More than 150 residents of Papillion, Nebraska turned out recently to protest a developer’s plans to change the city’s Comprehensive Plan and rezone 75 acres from residential to commercial to pave the way for a Wal-Mart supercenter. The ‘Market Pointe’ project seems to have no Pointe to local residents who say the project is incompatible with the city’s land use plan, and dramatically changes the expected use of the land for residential purposes. Many of the homeowners in Hickory Estates will actually overlook the site, giving them a Wal-Mart supercenter as a nightlight every evening. “We thought that since we have residential on three sides of us, it would make sense to have nothing other (than that),” one neighbor explained. City residents have gathered more than 300 signatures on a petition to stop the plan, and are also circulating an appeal petition, in hopes of gathering signatures from 20% of the land area owners abutting the property, to force the City Council to rezone only with a supermajority vote of 6-2. If the residents get 3 Council votes against the rezone, the plan would die. The developer claimed that Wal-Mart rejected a number of alternative sites to the controversial parcel now in play. “The marketplace is the marketplace,” the developer said. “These retailers that drive these projects dictate to us as developers that this is where they want to go.” But residents respond they didn’t want to be dictated to by an out of state corporation. “We are going to get more commercial in that area,” another resident told the Papillion Times. “And the study shows that if you put commercial in a place other than the (Highway 370) corridor you are fragmenting the city’s growth and hindering the city’s future growth.” Another homeowner added, “The neighbors will complain and we will fight.” At some points of the site plan, Wal-Mart has only a 30 foot buffer, but the developer asserted that despite this narrow distance from other properties, “from an aesthetic point of view it’s going to be much more pleasant to look at.” Residents of Papillion told Sprawl-Busters, “Luckily we asked for a copy of the agenda for the Planning Commission and found out in the nick of time that city officials were willing to change the Comp Plan even though it had been reviewed and OK’d as recently as November, 2003. After three hours of testimony, the vote was 6-3 against an amendment to the Comp Plan. We thought it was an open and shut case. If the Comp Plan can not be amended, and the current designation for this particular piece of property is low-residential, they should have gone on to vote No on the the preliminary site plan, and No on the zone change. The members meet again on April 6th.”

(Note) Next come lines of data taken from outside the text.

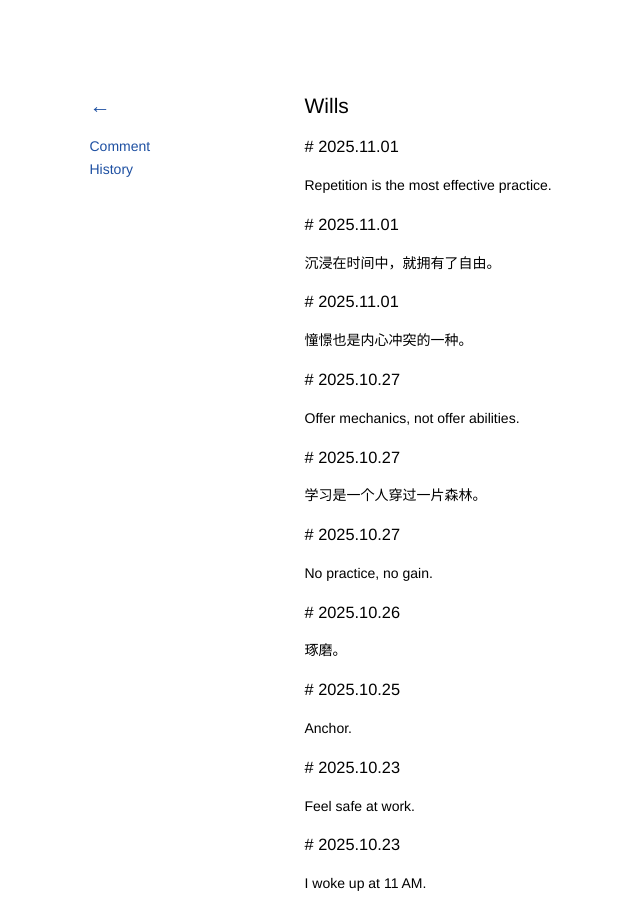
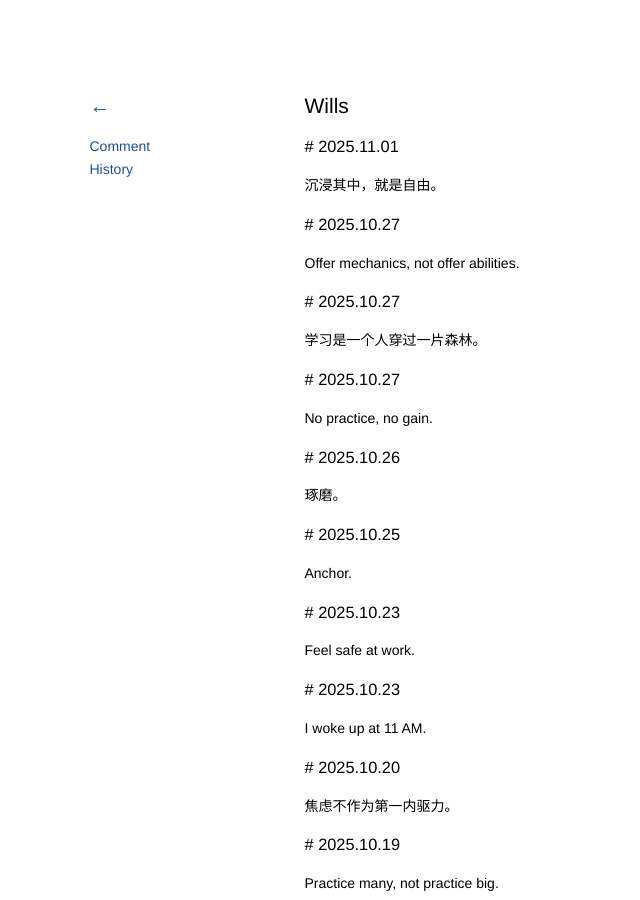
Before and after one commit to kidlj/awei, a Jekyll site: the page built from _wiki/wills.md, in a window 1280 px wide and 900 px high. Shown: the whole window, without its empty margins (43-683 px from the left). Built offline with Jekyll 4.4.1, drawn with Linux system fonts in a browser that asks for light colours.

Commit message:
update wills

```diff
--- a/_wiki/wills.md
+++ b/_wiki/wills.md
@@ -4,15 +4,7 @@ title: Wills
 
 ### 2025.11.01
 
-Repetition is the most effective practice.
-
-### 2025.11.01
-
-沉浸在时间中，就拥有了自由。
-
-### 2025.11.01
-
-憧憬也是内心冲突的一种。
+沉浸其中，就是自由。
 
 ### 2025.10.27
 
```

Good planning requires developers to submit a proposal that fits the Comp Plan, rather than making the Comp Plan fit the proposal. In this case, since the Planning Commission rejected the Plan change, the rest of the project should be viewed as inharmonious with the Plan, and rejected.